Critics have called Garth Fagan “a true original,” “a genuine leader,” and “one of the great reformers of modern dance.” Fagan is the founder and artistic director of the award-winning and internationally acclaimed Garth Fagan Dance, now celebrating its 45th Anniversary season. A Tony and Olivier award winner, Fagan continually renews his own distinctive dance vocabulary, which draws on many sources: sense of weight in modern dance, torso-centered movement and energy of Afro-Caribbean, speed and precision of ballet, and the rule breaking experimentation of the post-moderns. “Originality has always been Mr. Fagan’s strong suit, not least in his transformation of recognizable idioms into a dance language that looks not only fresh but even idiosyncratic,” writes Anna Kisselgoff of The New York Times.
For his path-breaking choreography for Walt Disney’s The Lion King, Fagan was awarded the prestigious 1998 Tony Award for Best Choreography. He also received the 1998 Drama Desk Award, 1998 Outer Critics Circle Award, 1998 Astaire Award, 2000 Laurence Olivier Award, 2001 Ovation Award, and the 2004 Helpmann Award for his work on the Broadway musical, which opened in fall 1997 to extraordinary critical praise. Fagan’s distinguished work in the theatre also includes the first fully staged production of the Duke Ellington street opera, Queenie Pie at the Kennedy Center in 1986 and the opening production of Joseph Papp’s New York Shakespeare Festival’s Shakespeare Marathon: A Midsummer Night’s Dream, (1988), set in Brazil and directed by A.J. Antoon.

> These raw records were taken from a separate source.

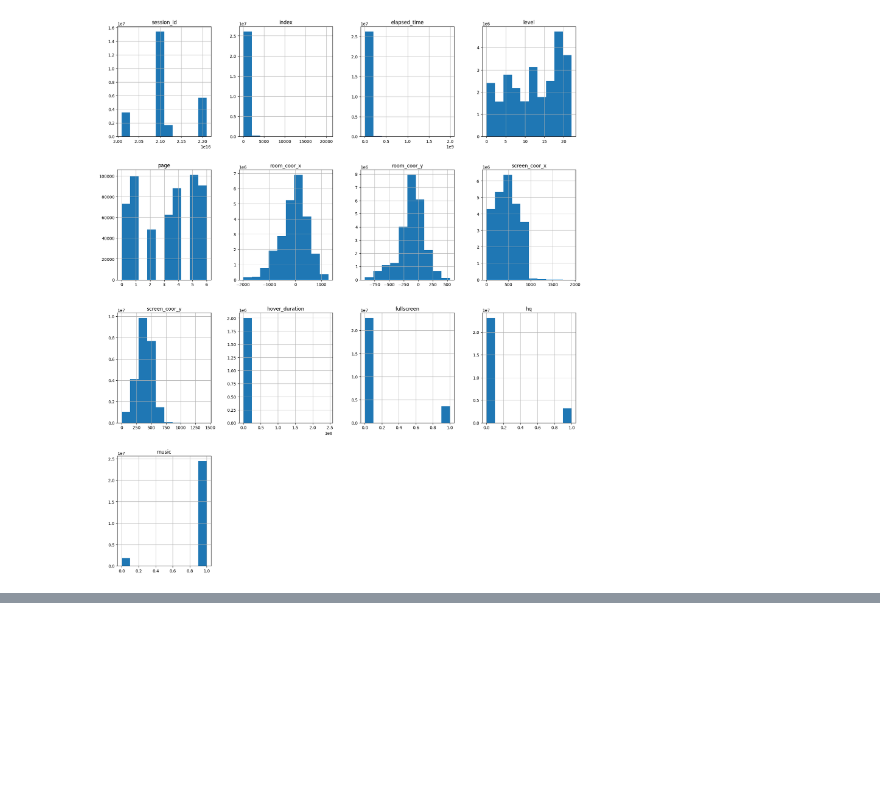
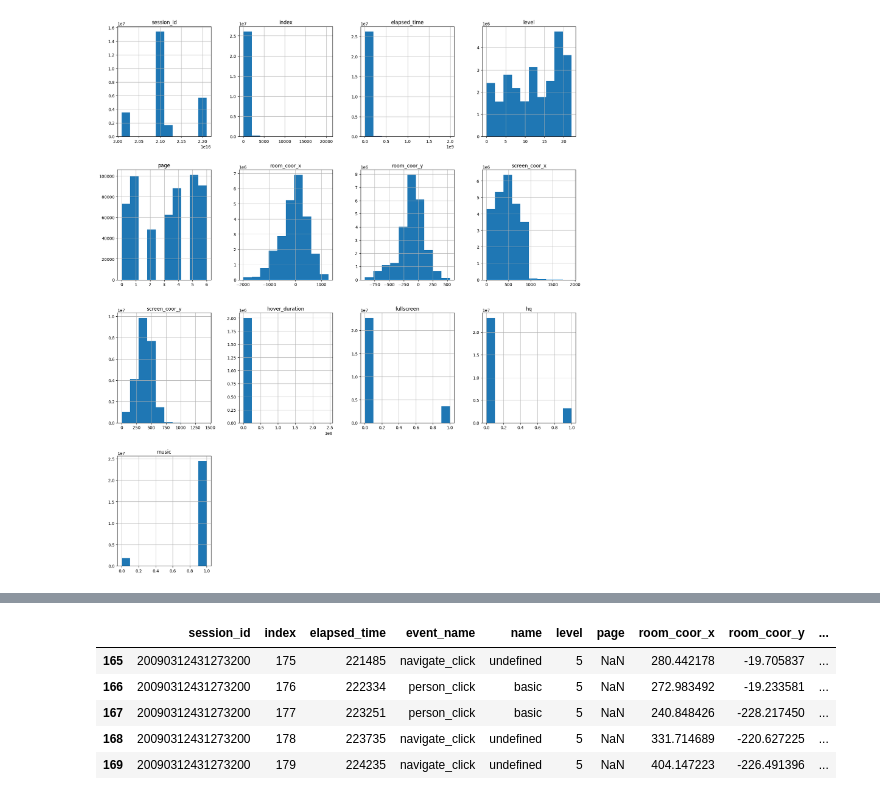
Before and after one commit to Sethmckbot/ML-Final-Project, a Jupyter notebook: MLfinal.ipynb, the cells around one changed output, grey strips where cells are left out. Saved outputs shown, nothing was run; the diff lists cells and outputs as text; code cells hidden in the pictures; blank space fills up the shorter version.

```diff
--- a/MLfinal.ipynb
+++ b/MLfinal.ipynb
@@ -3,10 +5,7 @@ import numpy as np
 import pandas as pd
 
 
-train = pd.read_csv('./data/predict-student-performance-from-game-play/train.csv')
+train = pd.read_csv('./data/train.csv')
 print(train.shape)
-merp = train.head(50)
-print(merp.shape)
-merp.head()
 # %% [output]
 (26296946, 20)
@@ -56,0 +61,9 @@ OneHotEncoder(handle_unknown='ignore')
+# %%
+level_2.head()
+# %% [output]
+|  | session_id | index | elapsed_time | event_name | name | level | page | room_coor_x | room_coor_y | ... |
+| 165 | 20090312431273200 | 175 | 221485 | navigate_click | undefined | 5 | NaN | 280.442178 | -19.705837 | ... |
+| 166 | 20090312431273200 | 176 | 222334 | person_click | basic | 5 | NaN | 272.983492 | -19.233581 | ... |
+| 167 | 20090312431273200 | 177 | 223251 | person_click | basic | 5 | NaN | 240.848426 | -228.217450 | ... |
+| 168 | 20090312431273200 | 178 | 223735 | navigate_click | undefined | 5 | NaN | 331.714689 | -220.627225 | ... |
+| 169 | 20090312431273200 | 179 | 224235 | navigate_click | undefined | 5 | NaN | 404.147223 | -226.491396 | ... |
```
Also changed, not shown: parts of 19 cells of this notebook.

In the world of concert dance, Fagan choreographs primarily for Garth Fagan Dance. His recent work, Mudan 175/39, was named by The New York Times as the third of the top six dance watching moments of 2009. Fagan has also produced commissions for a number of leading companies, including his first work en pointe, Footprints Dressed in Red, for the Dance Theatre of Harlem; a solo for Judith Jamison, Scene Seen for the debut of the Jamison Project; Jukebox for Alvin for the Alvin Ailey American Dance Theater; and Never No Lament for the Jose Limon Company; and Ellington Elation, part of a triad of pieces commissioned by New York City Ballet in honor of Duke Ellington’s centenary and New York City Ballet’s 50th anniversary. Fagan began his career when he toured Latin America with Ivy Baxter and her national dance company from Jamaica. Baxter, and two other famed dance teachers from the Caribbean, Pearl Primus and Lavinia Williams, were major influences on Fagan. In New York City, Fagan studied with Martha Graham, Jose Limon, Mary Hinkson, and Alvin Ailey, who were all central to his development. Fagan was director of Detroit’s All-City Dance Company, and principal soloist and choreographer for Detroit Contemporary Dance Company and Dance Theatre of Detroit.